Human milk oligosaccharides (HMOs) are a critical bioactive component in human milk, as they greatly contribute to the microbial establishment of commensal bacteria. They often act as a decoy for pathogens,14 which inhibits their ability to adhere to the gastrointestinal wall.15 When compared with retort sterilization, vat pasteurization results in higher levels of HMOs. This is highly relevant to preterm infant health, as the milk microbiome is depleted with any other processing method which uses heat. The conservation of HMOs provides vulnerable infants with a robust and diverse gastrointestinal microbiome. HMOs are significantly higher in concentration following vat pasteurization versus retort sterilization.18 Table 3 details the various bioactive components of milk and their biological functions.
Donor milk processing is highly relevant to clinical practice, as varying levels of bioactive compounds may contribute to disparate clinical outcomes. For example, infants who receive human milk with higher levels of HMOs have lower risks of gastroenteritis, diarrhea, and respiratory tract infections.20
Additionally, preterm infants who receive exclusive human milk feedings, including fortification, have improved growth rates11 and a lower risk for necrotizing enterocolitis.21 In addition, an exclusive human milk diet also protects against mortality and other morbidities such as sepsis and retinopathy of prematurity.22 Donor human milk is not uniform, as compositional variability has clinical implications.
A major limitation of the evidence presented is that the Meredith- Davis (2018) research is only based on 9 milk samples.18 There is tremendous need for research with larger sample sizes that are collected in a standardized format to account for the complex intrinsic milk matrix variability.
Clinicians need to understand the impact of various milk processing techniques on the quality and bioactive components of donor milk. Overall, there is limited literature on how/if milk compositional variability contributes to disparate neonatal outcomes. Additional studies are needed that specifically examine whether milk processing methods influence neonatal clinical outcomes. Current clinical evidence for improved neonatal outcomes is based on products using vat and/or Holder pasteurization. Because of the abundant differences noted in milk composition, it is unclear whether products undergoing retort sterilization can be expected to result in any similar outcomes.
If an institution is considering implementing a donor human milk program or changing the type of donor milk they use, it is critical for all members of the interdisciplinary team (physicians, nurses, dietitians, etc.) to understand that not all donor milk is equal. We would recommend that hospital staff read the research and understand the impact of processing methods on the milk and share the research with all members of the team so that informed decisions are being made.
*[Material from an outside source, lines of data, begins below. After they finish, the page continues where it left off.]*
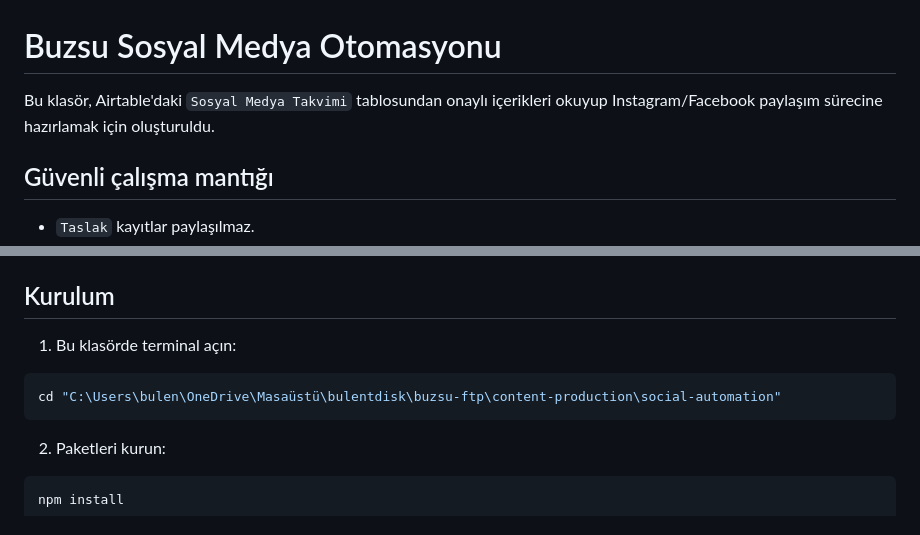
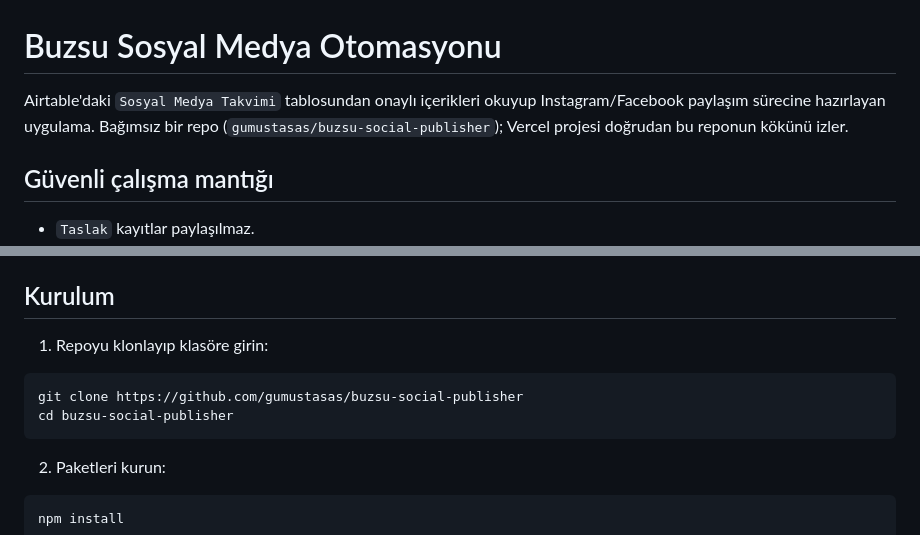
Before and after one commit to gumustasas/buzsu-social-publisher, a Markdown page: README.md, 2 parts joined by grey strips. Drawn GitHub-style.

Commit message:
Update setup instructions for standalone repo (no longer a monorepo subfolder)

````diff
--- a/README.md
+++ b/README.md
@@ -1,6 +1,6 @@
 # Buzsu Sosyal Medya Otomasyonu
 
-Bu klasör, Airtable'daki `Sosyal Medya Takvimi` tablosundan onaylı içerikleri okuyup Instagram/Facebook paylaşım sürecine hazırlamak için oluşturuldu.
+Airtable'daki `Sosyal Medya Takvimi` tablosundan onaylı içerikleri okuyup Instagram/Facebook paylaşım sürecine hazırlayan uygulama. Bağımsız bir repo (`gumustasas/buzsu-social-publisher`); Vercel projesi doğrudan bu reponun kökünü izler.
 
 ## Güvenli çalışma mantığı
 
@@ -15,10 +15,11 @@ Bu klasör, Airtable'daki `Sosyal Medya Takvimi` tablosundan onaylı içerikleri
 
 ## Kurulum
 
-1. Bu klasörde terminal açın:
+1. Repoyu klonlayıp klasöre girin:
 
 ```powershell
-cd "C:\Users\bulen\OneDrive\Masaüstü\bulentdisk\buzsu-ftp\content-production\social-automation"
+git clone https://github.com/gumustasas/buzsu-social-publisher
+cd buzsu-social-publisher
 ```
 
 2. Paketleri kurun:
````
We also firmly believe that hospital administrators should not be making decisions about what type of “donor milk” they purchase based on cost of the product alone.